Fertilizing soil microbes

A lot of our field work tries to answer the question of how extra nutrients (like carbon, nitrogen, and phosphorus) affect soil biology. You can read about one of those experiments here in a previous posts. Sometimes it can be hard to measure biological activity in the field, because weather conditions might be bad the day we're there to make the measurements. If it happens to be cloudy and cold, the bacteria and fungi in the soil won't be very active, and it will be hard to measure their respiration. To deal with that problem, we also run a lot of experiments in the laboratory where we can keep the soils under better weather conditions where they'll be more active. (We call it measuring their "potential" activity.)

We wanted to know how a bit more about how the microbes responded to the nitrogen fertilization. Do bacteria and fungi respond differently? Does nitrogen influence the amount of microbes in the soil, or just how active they are? How does the nutrient content already in the soil influence how the microbes respond to new nutrient additions?

In the lab, we set up "miniature Dry Valleys" in jars. Each one of the jars in the picture has soil from the Dry Valleys. Half have soil from Lake Fryxell basin (which is naturally higher in phosphorus) and the other half has soil from Lake Bonney basin (which is naturally higher in nitrogen). We added different amounts of nitrogen to the jars. Some received low levels, some received medium levels, and some received high levels. (Others received no nitrogen at all, which was our control.) We tested our hypothesis that increasing the level of nitrogen would increasingly stimulate biology at Fryxell, where nitrogen is less plentiful than phosphorus. However we hypothesized that, when nitrogen was already plentiful (at Bonney), the higher levels of nitrogen addition would actually be toxic to the soil microbes. That's because nitrogen exists in the soil as a salt, and too much nitrogen can make the soil too salty to be healthy for the microbes.

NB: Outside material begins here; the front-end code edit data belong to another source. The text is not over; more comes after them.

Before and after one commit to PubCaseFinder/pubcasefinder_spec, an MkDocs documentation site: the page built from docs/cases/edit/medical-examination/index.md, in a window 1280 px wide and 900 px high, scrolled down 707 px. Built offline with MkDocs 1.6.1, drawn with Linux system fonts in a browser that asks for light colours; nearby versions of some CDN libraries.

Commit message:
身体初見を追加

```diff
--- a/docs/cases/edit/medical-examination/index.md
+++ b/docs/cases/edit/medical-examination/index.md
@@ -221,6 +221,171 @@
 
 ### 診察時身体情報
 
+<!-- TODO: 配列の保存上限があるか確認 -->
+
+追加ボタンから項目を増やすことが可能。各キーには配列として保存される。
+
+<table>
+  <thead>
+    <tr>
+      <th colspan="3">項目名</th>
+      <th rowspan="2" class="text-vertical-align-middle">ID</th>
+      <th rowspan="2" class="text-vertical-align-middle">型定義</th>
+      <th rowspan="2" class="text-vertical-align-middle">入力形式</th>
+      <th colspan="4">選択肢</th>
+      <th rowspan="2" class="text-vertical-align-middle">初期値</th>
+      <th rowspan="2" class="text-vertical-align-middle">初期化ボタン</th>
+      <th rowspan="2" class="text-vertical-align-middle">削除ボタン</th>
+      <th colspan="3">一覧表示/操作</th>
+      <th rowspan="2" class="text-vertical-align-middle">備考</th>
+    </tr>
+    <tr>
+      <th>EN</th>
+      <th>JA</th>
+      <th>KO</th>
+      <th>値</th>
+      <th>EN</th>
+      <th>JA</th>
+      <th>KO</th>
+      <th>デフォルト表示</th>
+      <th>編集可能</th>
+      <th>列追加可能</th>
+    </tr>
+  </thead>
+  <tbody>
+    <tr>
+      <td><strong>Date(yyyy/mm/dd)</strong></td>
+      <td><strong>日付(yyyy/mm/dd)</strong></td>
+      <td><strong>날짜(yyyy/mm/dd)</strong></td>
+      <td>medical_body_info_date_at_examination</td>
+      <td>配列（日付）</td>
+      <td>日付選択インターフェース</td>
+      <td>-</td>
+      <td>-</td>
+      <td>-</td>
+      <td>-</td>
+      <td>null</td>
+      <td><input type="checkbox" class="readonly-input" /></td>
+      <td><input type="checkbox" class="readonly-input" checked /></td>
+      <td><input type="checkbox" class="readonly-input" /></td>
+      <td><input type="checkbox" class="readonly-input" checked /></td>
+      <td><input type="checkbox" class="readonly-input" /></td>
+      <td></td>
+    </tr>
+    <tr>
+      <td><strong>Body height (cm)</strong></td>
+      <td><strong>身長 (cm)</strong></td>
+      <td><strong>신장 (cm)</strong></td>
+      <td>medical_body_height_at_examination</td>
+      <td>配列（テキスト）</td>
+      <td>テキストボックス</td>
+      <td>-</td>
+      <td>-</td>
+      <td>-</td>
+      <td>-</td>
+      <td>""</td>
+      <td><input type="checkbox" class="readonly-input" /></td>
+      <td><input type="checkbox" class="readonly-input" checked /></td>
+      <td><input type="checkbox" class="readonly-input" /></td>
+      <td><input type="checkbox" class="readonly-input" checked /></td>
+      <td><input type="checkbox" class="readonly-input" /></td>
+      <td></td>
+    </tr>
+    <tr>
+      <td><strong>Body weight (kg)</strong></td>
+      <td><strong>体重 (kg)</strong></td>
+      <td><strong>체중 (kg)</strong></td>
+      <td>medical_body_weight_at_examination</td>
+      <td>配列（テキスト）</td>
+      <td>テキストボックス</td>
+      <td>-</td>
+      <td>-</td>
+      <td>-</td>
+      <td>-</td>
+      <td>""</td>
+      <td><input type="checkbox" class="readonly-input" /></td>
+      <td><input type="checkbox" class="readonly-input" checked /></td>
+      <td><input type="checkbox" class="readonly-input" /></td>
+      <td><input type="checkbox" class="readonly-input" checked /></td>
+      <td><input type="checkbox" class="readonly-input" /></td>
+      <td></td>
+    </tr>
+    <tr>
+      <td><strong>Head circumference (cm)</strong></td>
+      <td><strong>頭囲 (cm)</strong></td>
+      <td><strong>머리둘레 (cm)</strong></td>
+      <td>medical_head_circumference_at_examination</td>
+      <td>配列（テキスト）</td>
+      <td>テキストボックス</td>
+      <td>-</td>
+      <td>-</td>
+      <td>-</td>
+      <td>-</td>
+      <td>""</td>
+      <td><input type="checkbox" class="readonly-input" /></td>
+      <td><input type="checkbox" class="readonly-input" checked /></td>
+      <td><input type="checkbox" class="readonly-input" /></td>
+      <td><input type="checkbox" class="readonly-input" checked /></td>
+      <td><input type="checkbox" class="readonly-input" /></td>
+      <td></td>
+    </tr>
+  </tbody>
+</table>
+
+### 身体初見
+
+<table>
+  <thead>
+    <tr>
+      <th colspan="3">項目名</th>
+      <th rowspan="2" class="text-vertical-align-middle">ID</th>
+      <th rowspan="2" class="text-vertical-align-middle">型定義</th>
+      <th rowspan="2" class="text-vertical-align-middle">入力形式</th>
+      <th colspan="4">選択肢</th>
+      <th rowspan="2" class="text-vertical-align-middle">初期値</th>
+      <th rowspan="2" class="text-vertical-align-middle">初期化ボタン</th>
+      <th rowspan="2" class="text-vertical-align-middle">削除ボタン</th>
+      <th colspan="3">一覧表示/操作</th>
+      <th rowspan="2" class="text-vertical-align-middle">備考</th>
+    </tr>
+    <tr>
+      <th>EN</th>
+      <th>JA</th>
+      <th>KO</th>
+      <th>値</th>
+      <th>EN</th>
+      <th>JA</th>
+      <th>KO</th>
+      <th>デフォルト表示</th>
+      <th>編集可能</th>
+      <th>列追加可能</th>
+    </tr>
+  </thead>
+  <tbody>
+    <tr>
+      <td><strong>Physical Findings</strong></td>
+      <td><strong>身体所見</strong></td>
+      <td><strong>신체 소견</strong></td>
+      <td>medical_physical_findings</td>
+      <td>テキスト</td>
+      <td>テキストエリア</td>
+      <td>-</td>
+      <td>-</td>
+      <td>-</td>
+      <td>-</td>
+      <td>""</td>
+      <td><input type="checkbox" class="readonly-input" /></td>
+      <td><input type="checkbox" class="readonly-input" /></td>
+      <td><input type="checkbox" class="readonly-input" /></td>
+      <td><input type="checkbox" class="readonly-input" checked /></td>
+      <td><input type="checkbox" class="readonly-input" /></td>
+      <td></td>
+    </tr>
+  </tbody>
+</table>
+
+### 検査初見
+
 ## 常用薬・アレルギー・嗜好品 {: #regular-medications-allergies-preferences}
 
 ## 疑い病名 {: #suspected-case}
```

The jars are sealed tightly so that no gas can escape. That way, all of the CO2 produced by the microbes as they respire stays trapped inside the jar. In the center of the lid is a silicone disc. The silicone keeps the gas trapped inside, but as you can see in the photo to the left, I can insert a needle through the disc to remove a sample of gas. I then measure the CO2 that is contained in the gas sample I removed by injecting that sample into the machine you see below. We also counted the number of bacterial and fungal cells in the soil using a microscope.

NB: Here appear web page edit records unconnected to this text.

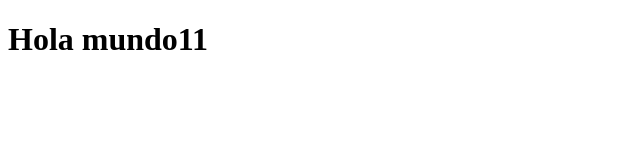
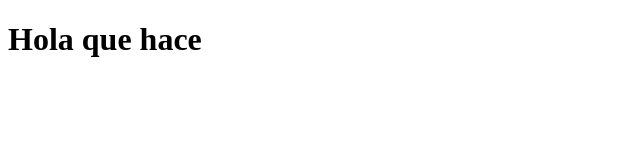
Before and after one commit to MrLeonard7/html, a plain HTML site: page index.html in a window 1280 px wide. Shown: the full height of the page, 0-640 px from the left. Drawn offline with Linux system fonts and the light colour scheme.

Commit message:
Comienzo

```diff
--- a/index.html
+++ b/index.html
@@ -7,6 +7,6 @@
     <title>Document</title>
 </head>
 <body>
-    <h1>Hola mundo11</h1>
+    <h1>Hola que hace</h1>
 </body>
 </html>
```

What did we learn from this experiment? We found that microbes were only moderately influenced by nitrogen addition. As we predicted, the highest level of nitrogen had a negative effect on bacteria at Bonney (where nitrogen is already plentiful), because high levels of nitrogen become toxic to the bacteria. Fungi, however, weren't harmed by the high levels of nitrogen. Lower levels of nitrogen stimulated bacteria at Fryxell (where nitrogen is less plentiful), because adding more of a limiting nutrient allowed them to grow more and be more active.

What does all of this mean, in the big picture? It means that nitrogen fertilization can influence carbon dynamics in soils of the Dry Valleys. If future changes in the Dry Valleys bring more nitrogen to the soil, it's not only nitrogen that will change. Respiration means microbes are eating carbon in the soil, so the changing respiration we measured means the amount of carbon lost from the soil will also change. However, the way it changes will depend on where in the Dry Valleys you are. In some places, like Bonney, there may be less respiration and carbon loss, but in other places, like Fryxell, there may be more respiration and carbon loss.

The results of this experiment are published in this article: Ball B, Virginia R. 2014. Microbial biomass and respiration responses to nitrogen fertilization in a polar desert. Polar Biology 37(4): 573-585.